### Data shown
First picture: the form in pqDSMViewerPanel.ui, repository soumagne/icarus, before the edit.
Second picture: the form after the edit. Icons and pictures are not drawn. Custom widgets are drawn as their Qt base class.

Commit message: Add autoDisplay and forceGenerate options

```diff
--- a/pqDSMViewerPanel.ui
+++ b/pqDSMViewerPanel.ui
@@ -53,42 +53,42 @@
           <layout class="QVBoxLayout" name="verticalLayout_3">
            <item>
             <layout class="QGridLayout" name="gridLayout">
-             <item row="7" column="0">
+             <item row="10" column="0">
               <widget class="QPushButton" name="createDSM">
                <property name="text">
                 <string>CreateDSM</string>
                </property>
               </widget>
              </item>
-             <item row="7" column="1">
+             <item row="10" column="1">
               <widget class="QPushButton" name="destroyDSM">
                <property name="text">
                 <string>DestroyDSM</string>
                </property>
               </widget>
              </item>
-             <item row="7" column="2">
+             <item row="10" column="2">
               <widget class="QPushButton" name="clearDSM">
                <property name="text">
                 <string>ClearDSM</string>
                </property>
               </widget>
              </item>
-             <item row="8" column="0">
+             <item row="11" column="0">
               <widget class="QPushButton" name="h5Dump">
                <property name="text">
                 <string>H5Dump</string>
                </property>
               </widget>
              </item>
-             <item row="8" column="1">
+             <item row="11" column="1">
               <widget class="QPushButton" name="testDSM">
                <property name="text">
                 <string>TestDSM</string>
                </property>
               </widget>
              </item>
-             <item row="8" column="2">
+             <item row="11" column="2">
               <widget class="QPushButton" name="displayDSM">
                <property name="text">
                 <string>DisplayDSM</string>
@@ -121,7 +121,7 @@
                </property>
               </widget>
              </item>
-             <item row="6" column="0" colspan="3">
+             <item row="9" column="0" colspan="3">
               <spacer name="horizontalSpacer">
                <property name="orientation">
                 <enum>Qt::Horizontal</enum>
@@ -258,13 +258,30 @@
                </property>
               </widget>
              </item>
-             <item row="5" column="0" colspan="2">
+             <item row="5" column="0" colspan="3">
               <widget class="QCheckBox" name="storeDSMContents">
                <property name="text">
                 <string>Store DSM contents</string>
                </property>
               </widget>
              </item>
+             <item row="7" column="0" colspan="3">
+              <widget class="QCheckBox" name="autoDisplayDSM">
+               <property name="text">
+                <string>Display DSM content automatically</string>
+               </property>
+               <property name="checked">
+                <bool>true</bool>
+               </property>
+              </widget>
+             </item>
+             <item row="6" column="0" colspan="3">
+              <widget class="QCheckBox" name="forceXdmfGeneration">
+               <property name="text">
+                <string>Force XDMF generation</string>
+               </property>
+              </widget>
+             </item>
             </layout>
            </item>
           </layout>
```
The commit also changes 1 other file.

### Task requirements
The entire set of entries, and nothing else, should be set down exactly.

### Your response
First picture: the form in pqDSMViewerPanel.ui, repository soumagne/icarus, before the edit.
Second picture: the form after the edit. Icons and pictures are not drawn. Custom widgets are drawn as their Qt base class.

Commit message: Add autoDisplay and forceGenerate options

```diff
--- a/pqDSMViewerPanel.ui
+++ b/pqDSMViewerPanel.ui
@@ -53,42 +53,42 @@
           <layout class="QVBoxLayout" name="verticalLayout_3">
            <item>
             <layout class="QGridLayout" name="gridLayout">
-             <item row="7" column="0">
+             <item row="10" column="0">
               <widget class="QPushButton" name="createDSM">
                <property name="text">
                 <string>CreateDSM</string>
                </property>
               </widget>
              </item>
-             <item row="7" column="1">
+             <item row="10" column="1">
               <widget class="QPushButton" name="destroyDSM">
                <property name="text">
                 <string>DestroyDSM</string>
                </property>
               </widget>
              </item>
-             <item row="7" column="2">
+             <item row="10" column="2">
               <widget class="QPushButton" name="clearDSM">
                <property name="text">
                 <string>ClearDSM</string>
                </property>
               </widget>
              </item>
-             <item row="8" column="0">
+             <item row="11" column="0">
               <widget class="QPushButton" name="h5Dump">
                <property name="text">
                 <string>H5Dump</string>
                </property>
               </widget>
              </item>
-             <item row="8" column="1">
+             <item row="11" column="1">
               <widget class="QPushButton" name="testDSM">
                <property name="text">
                 <string>TestDSM</string>
                </property>
               </widget>
              </item>
-             <item row="8" column="2">
+             <item row="11" column="2">
               <widget class="QPushButton" name="displayDSM">
                <property name="text">
                 <string>DisplayDSM</string>
@@ -121,7 +121,7 @@
                </property>
               </widget>
              </item>
-             <item row="6" column="0" colspan="3">
+             <item row="9" column="0" colspan="3">
               <spacer name="horizontalSpacer">
                <property name="orientation">
                 <enum>Qt::Horizontal</enum>
@@ -258,13 +258,30 @@
                </property>
               </widget>
              </item>
-             <item row="5" column="0" colspan="2">
+             <item row="5" column="0" colspan="3">
               <widget class="QCheckBox" name="storeDSMContents">
                <property name="text">
                 <string>Store DSM contents</string>
                </property>
               </widget>
              </item>
+             <item row="7" column="0" colspan="3">
+              <widget class="QCheckBox" name="autoDisplayDSM">
+               <property name="text">
+                <string>Display DSM content automatically</string>
+               </property>
+               <property name="checked">
+                <bool>true</bool>
+               </property>
+              </widget>
+             </item>
+             <item row="6" column="0" colspan="3">
+              <widget class="QCheckBox" name="forceXdmfGeneration">
+               <property name="text">
+                <string>Force XDMF generation</string>
+               </property>
+              </widget>
+             </item>
             </layout>
            </item>
           </layout>
```
The commit also changes 1 other file.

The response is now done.